#### Try it:
Once the pictures are removed, output the remaining entries exactly as given.

• • •

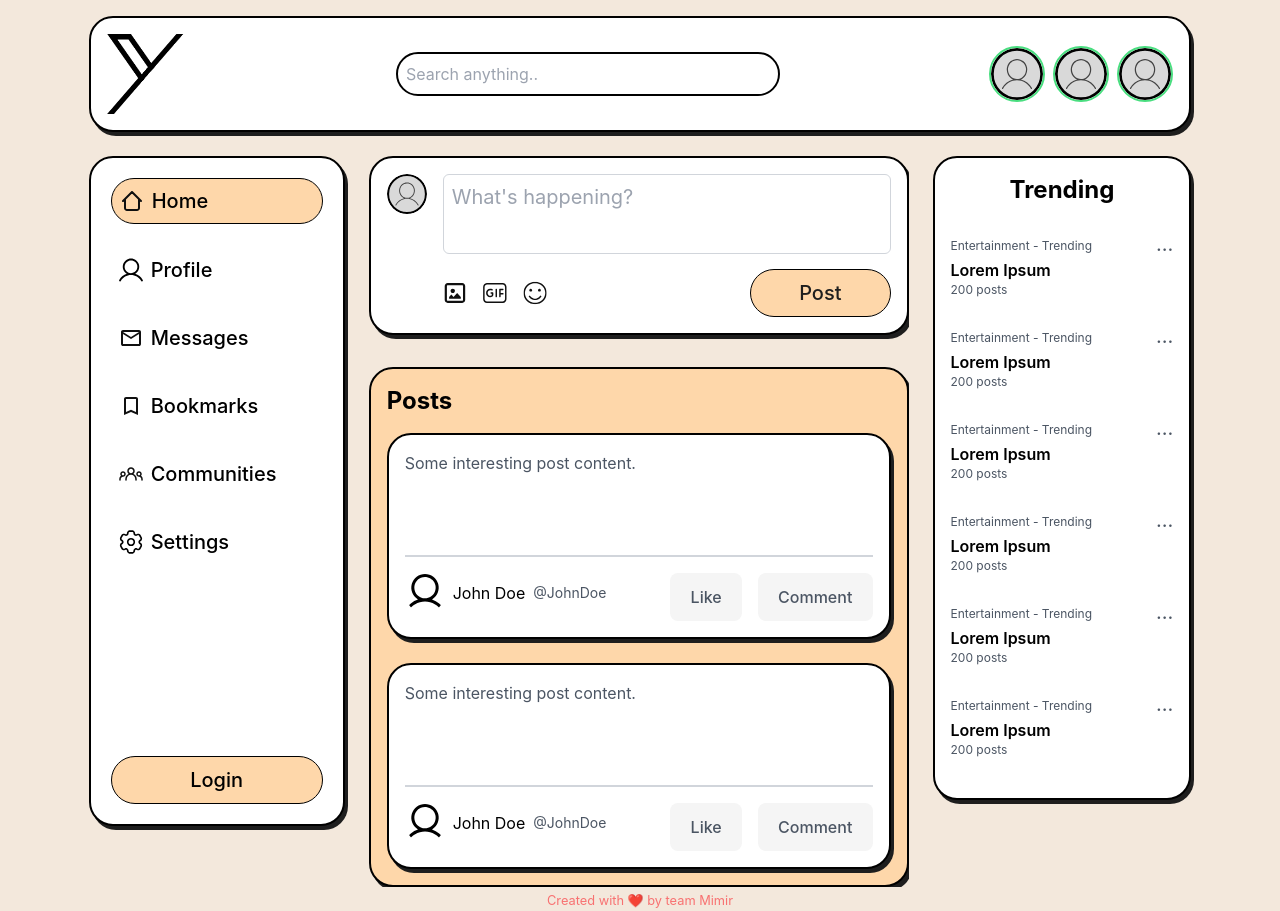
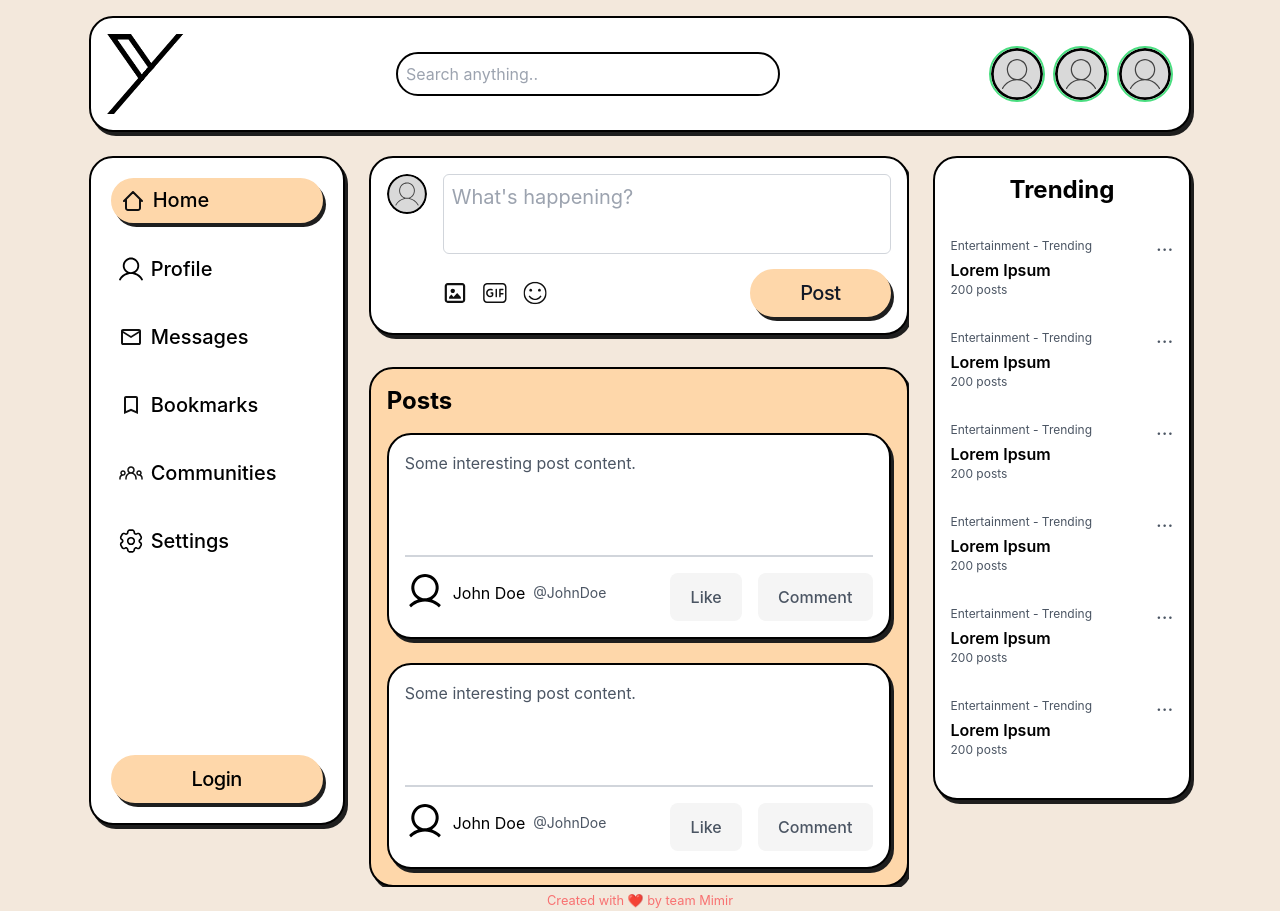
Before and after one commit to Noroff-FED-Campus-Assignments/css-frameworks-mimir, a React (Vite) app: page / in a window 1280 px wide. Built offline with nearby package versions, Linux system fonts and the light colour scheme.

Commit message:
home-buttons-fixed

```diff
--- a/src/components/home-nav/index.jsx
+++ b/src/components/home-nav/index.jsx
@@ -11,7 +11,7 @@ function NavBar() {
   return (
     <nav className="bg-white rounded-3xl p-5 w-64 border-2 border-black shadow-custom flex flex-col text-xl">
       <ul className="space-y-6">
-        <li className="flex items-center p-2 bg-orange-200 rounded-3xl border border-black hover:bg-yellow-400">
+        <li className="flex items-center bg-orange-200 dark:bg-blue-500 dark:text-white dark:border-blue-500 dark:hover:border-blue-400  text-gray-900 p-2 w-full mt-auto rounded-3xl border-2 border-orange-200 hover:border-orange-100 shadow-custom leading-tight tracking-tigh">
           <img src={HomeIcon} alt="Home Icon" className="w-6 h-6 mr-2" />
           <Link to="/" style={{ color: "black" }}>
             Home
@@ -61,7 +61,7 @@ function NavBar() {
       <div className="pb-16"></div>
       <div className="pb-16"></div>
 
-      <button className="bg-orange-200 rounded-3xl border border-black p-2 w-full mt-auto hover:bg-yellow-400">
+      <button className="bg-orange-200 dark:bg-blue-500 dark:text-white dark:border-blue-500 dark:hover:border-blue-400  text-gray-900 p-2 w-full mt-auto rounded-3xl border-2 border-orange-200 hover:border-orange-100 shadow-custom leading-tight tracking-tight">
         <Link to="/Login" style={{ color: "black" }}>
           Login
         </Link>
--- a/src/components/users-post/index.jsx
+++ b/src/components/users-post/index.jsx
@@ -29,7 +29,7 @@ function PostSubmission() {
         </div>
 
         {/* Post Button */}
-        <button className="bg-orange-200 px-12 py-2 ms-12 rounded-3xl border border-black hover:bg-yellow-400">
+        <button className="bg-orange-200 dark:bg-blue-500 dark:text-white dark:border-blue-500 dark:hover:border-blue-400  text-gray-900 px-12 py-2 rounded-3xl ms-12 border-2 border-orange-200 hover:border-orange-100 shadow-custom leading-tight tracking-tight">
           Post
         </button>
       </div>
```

• • •

#### Result for this exercise:
Before and after one commit to Noroff-FED-Campus-Assignments/css-frameworks-mimir, a React (Vite) app: page / in a window 1280 px wide. Built offline with nearby package versions, Linux system fonts and the light colour scheme.

Commit message:
home-buttons-fixed

```diff
--- a/src/components/home-nav/index.jsx
+++ b/src/components/home-nav/index.jsx
@@ -11,7 +11,7 @@ function NavBar() {
   return (
     <nav className="bg-white rounded-3xl p-5 w-64 border-2 border-black shadow-custom flex flex-col text-xl">
       <ul className="space-y-6">
-        <li className="flex items-center p-2 bg-orange-200 rounded-3xl border border-black hover:bg-yellow-400">
+        <li className="flex items-center bg-orange-200 dark:bg-blue-500 dark:text-white dark:border-blue-500 dark:hover:border-blue-400  text-gray-900 p-2 w-full mt-auto rounded-3xl border-2 border-orange-200 hover:border-orange-100 shadow-custom leading-tight tracking-tigh">
           <img src={HomeIcon} alt="Home Icon" className="w-6 h-6 mr-2" />
           <Link to="/" style={{ color: "black" }}>
             Home
@@ -61,7 +61,7 @@ function NavBar() {
       <div className="pb-16"></div>
       <div className="pb-16"></div>
 
-      <button className="bg-orange-200 rounded-3xl border border-black p-2 w-full mt-auto hover:bg-yellow-400">
+      <button className="bg-orange-200 dark:bg-blue-500 dark:text-white dark:border-blue-500 dark:hover:border-blue-400  text-gray-900 p-2 w-full mt-auto rounded-3xl border-2 border-orange-200 hover:border-orange-100 shadow-custom leading-tight tracking-tight">
         <Link to="/Login" style={{ color: "black" }}>
           Login
         </Link>
--- a/src/components/users-post/index.jsx
+++ b/src/components/users-post/index.jsx
@@ -29,7 +29,7 @@ function PostSubmission() {
         </div>
 
         {/* Post Button */}
-        <button className="bg-orange-200 px-12 py-2 ms-12 rounded-3xl border border-black hover:bg-yellow-400">
+        <button className="bg-orange-200 dark:bg-blue-500 dark:text-white dark:border-blue-500 dark:hover:border-blue-400  text-gray-900 px-12 py-2 rounded-3xl ms-12 border-2 border-orange-200 hover:border-orange-100 shadow-custom leading-tight tracking-tight">
           Post
         </button>
       </div>
```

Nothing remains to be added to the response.